Pilot programme to facilitate hiring of foreign talent in tech companies

The Economic Development Board and Enterprise Singapore announced plans to pilot Tech@SG, which will aim to help tech companies grow in Singapore and expand in the region.
The Economic Development Board and Enterprise Singapore announced plans to pilot Tech@SG, which will aim to help tech companies grow in Singapore and expand in the region.PHOTO: ST FILE

SINGAPORE - Foreign professionals looking to work here as core team members of technology companies might have more flexible requirements over the application of their Employment Pass (EP).

The Economic Development Board (EDB) and Enterprise Singapore announced plans on Tuesday (July 30) to pilot Tech @ SG, which is planned to help tech companies grow in Singapore and expand in the region.

The pilot programme will start in the fourth quarter of this year and will last for two years.

The agencies said that, under the programme, technology companies will have the EP application of their core team members facilitated to help them get talent they need to set up teams here.

But both EDB and Enterprise Singapore did not detail how EP applications for foreign talent will be different for these companies. When asked by The Straits Times to elaborate, an EDB spokesman said manpower flexibilities for the applications of some team members will be provided, if needed.

"This includes considering alternative factors in the application if needed, such as the stock options remuneration of the core team members, or if they have deep skills in place of formal academic qualifications," said the spokesman.

The Ministry of Manpower's website states that the EP is for foreign professionals who have a job offer here, work in a managerial, executive or specialised job, earn a fixed monthly salary of at least $3,600 and have acceptable qualifications. It added that this usually means a good university degree, professional qualifications or specialist skills.

Mr Edwin Chow, the assistant chief executive officer of Enterprise Singapore, said: "Our high-growth companies with technology needs will benefit from the expertise that global tech talent can bring.

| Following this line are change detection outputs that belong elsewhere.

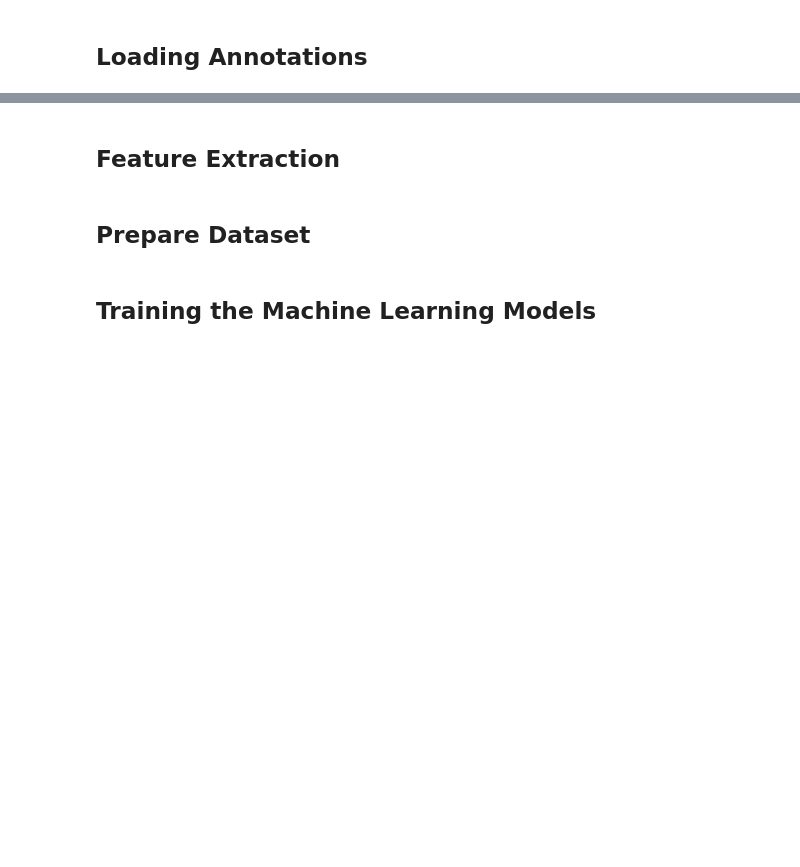
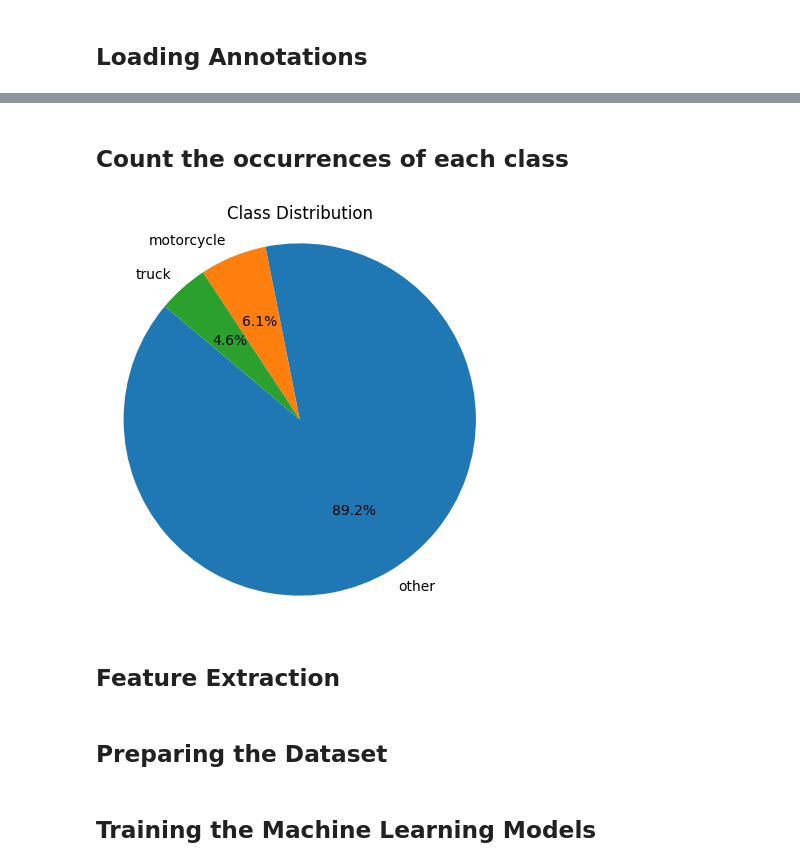
Before and after one commit to africanobyamugisha/computer_vision_cwks, a Jupyter notebook: traffic_monitoring_system/traffic_monitorin_system.ipynb, the cells around one changed output, grey strips where cells are left out. Cells and saved outputs as stored; diff of their text form; code cells hidden in the pictures; blank space fills up the shorter version.

```diff
--- a/traffic_monitoring_system/traffic_monitorin_system.ipynb
+++ b/traffic_monitoring_system/traffic_monitorin_system.ipynb
@@ -49,3 +94,16 @@ annotations = load_annotations(annotations_path)
+# %% [markdown]
+## Count the occurrences of each class
+# %%
+class_counts = annotations['class'].value_counts()
+
+plt.figure(figsize=(5, 5))
+plt.pie(class_counts, labels=class_counts.index, autopct='%1.1f%%', startangle=140)
+plt.title('Class Distribution')
+plt.axis('equal')
+
+plt.show()
+# %% [output]
+[figure, added]
 # %% [markdown]
 ## Feature Extraction
 # %%
@@ -65,7 +123,7 @@ def extract_features(image, bbox):
     features = np.hstack((hist, edges))
     return features
 # %% [markdown]
-## Prepare Dataset
+## Preparing the Dataset
 # %%
 def prepare_dataset(annotations, frame_dir):
     data = []
```
Also changed, not shown: parts of 24 cells of this notebook, 6 other files.
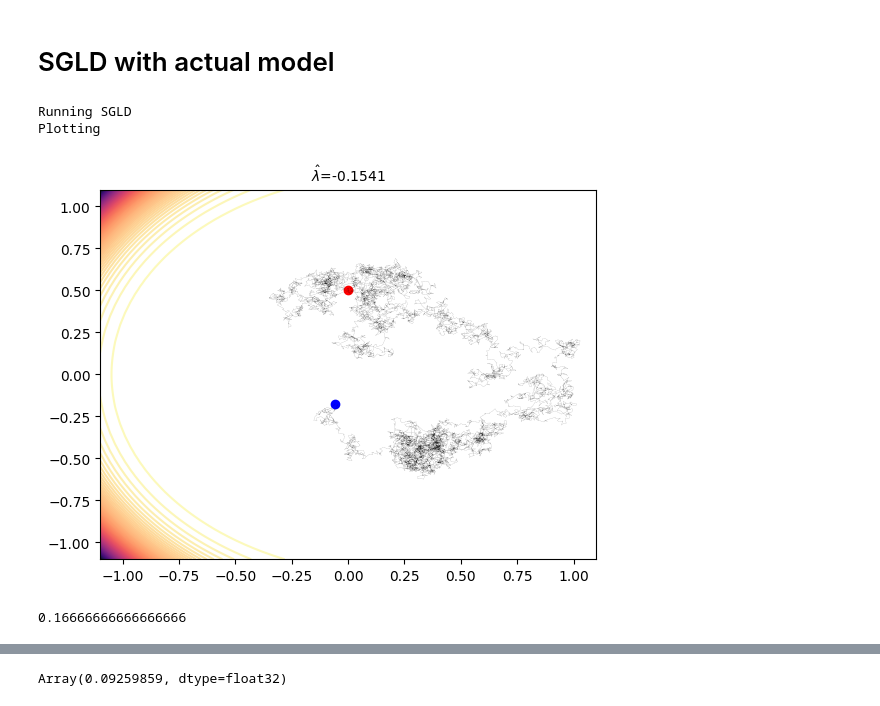
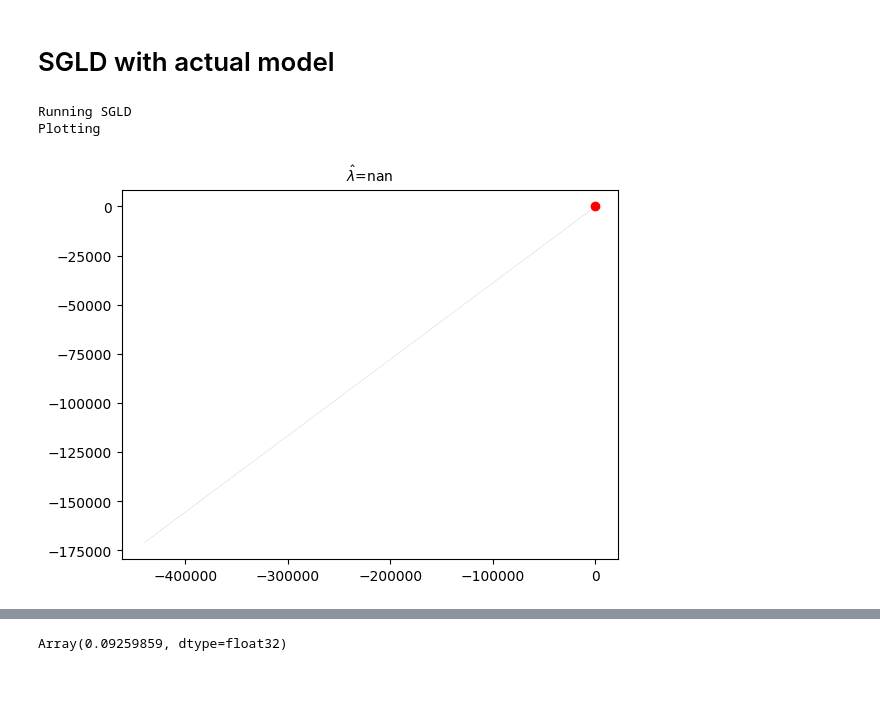
Before and after one commit to edmundlth/local_learning_coefficient_estimation, a Jupyter notebook: sgld_2d_singular_potentials.ipynb, the cells around one changed output, grey strips where cells are left out. Cells and saved outputs as stored; diff of their text form; code cells hidden in the pictures.

```diff
--- a/sgld_2d_singular_potentials.ipynb
+++ b/sgld_2d_singular_potentials.ipynb
@@ -153,8 +153,8 @@ w_init = jnp.array([0.0, 0.5])
 # w_init = np.random.rand(2)
 sigma = 0.3
 prior_sigma = 10.0
-epsilon = 0.0001
-num_steps = 10000
+epsilon = 0.005
+num_steps = 5000
 key = random.PRNGKey(2)
 
 # Generate some data
@@ -172,36 +172,32 @@ grad_log_posterior_fn = jax.jit(jax.grad(lambda w: log_posterior(w, x, y, sigma,
 trajectory = run_SGLD(grad_log_posterior_fn, w_init, epsilon, num_steps, key)
 
 # Plotting
 print("Plotting")
 val = np.max(np.abs(trajectory))
 val = np.max([1.1, val])
 w1_vals = jnp.linspace(-val, val, 100)
 w2_vals = jnp.linspace(-val, val, 100)
 # val = 0.1
 # w1_vals = jnp.linspace(trajectory[:, 0].min() - val, trajectory[:, 0].max() + val, 100)
 # w2_vals = jnp.linspace(trajectory[:, 1].min() - val, trajectory[:, 1].max() + val, 100)
 
 W1, W2 = jnp.meshgrid(w1_vals, w2_vals)
 Z = jnp.array([[log_posterior(jnp.array([w1, w2]), x, y, sigma, prior_sigma)
                 for w1 in w1_vals]
                 for w2 in w2_vals]) / N
-plt.contour(W1, W2, Z, levels=150, cmap='magma')
+plt.contour(W1, W2, Z, levels=200, cmap='magma')
 # plt.contour(W1, W2, Z, levels=100, norm=SymLogNorm(100000), cmap="magma", alpha=0.8)
 plt.plot(trajectory[:, 0], trajectory[:, 1], 'k--', linewidth=0.1, markersize=0.1, alpha=0.8)
 plt.scatter(trajectory[0, 0], trajectory[0, 1], c='red')
 plt.scatter(trajectory[-1, 0], trajectory[-1, 1], c='blue')
 samples = trajectory
 # samples = trajectory[trajectory[:, 0] < 0.7]
 hatlambda = (-np.mean([log_likelihood(w, x, y, sigma) for w in samples]) + log_likelihood([0, 0], x, y, sigma)) / np.log(N)
 
 symhatlambda = "$\hat{\lambda}$"
 plt.title(f"{symhatlambda}={hatlambda:.4f}", fontsize=10)
 plt.show()
 # %% [output]
 Running SGLD
 Plotting
-[figure, old version]
+[figure, new version]
-# %%
-2 / 12
-# %% [output]
-0.16666666666666666
```
Also changed, not shown: parts of 1 cell of this notebook, 7 other files.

"This is especially so for tech start-ups that require the resources to strengthen their tech capabilities and scale up more quickly."

The two agencies said in their release that, under the pilot, high-potential companies in growth areas such as digital, medtech, biotech, cleantech, agritech and fintech will get access to business networks and talent needed to set up new teams in Singapore.

This, they added, includes connecting the companies to relevant organisations and start-ups here, as well as facilitating the entry of core team members. They did not specify how this will be done.

 
 
 
 

In a study released last month, recruitment consultancy Robert Walters found that in South-east Asia, close to 70 per cent of hiring managers took at least three months to fill an open tech position.

The shortage of tech talent has negatively affected the speed of product development, according to 70 per cent of hiring managers surveyed this April.

And research by specialised recruiter Robert Half last year found that more than 90 per cent of Singaporean IT leaders were concerned Singapore does not have the IT talent readily available to build a Smart Nation-ready workforce.

Artificial intelligence-solutions developer Taiger is one of the companies that welcomed the news of this pilot.

Its founder and CEO Sinuhe Arroyo said: "We are very optimistic about this pilot and its role in accelerating Taiger's growth in Singapore. The AI space is highly competitive.

"Timely onboarding of the right talents is critical to our success in developing world-class AI solutions as well as seizing market opportunities. Entry facilitation for core team members will expedite this onboarding process."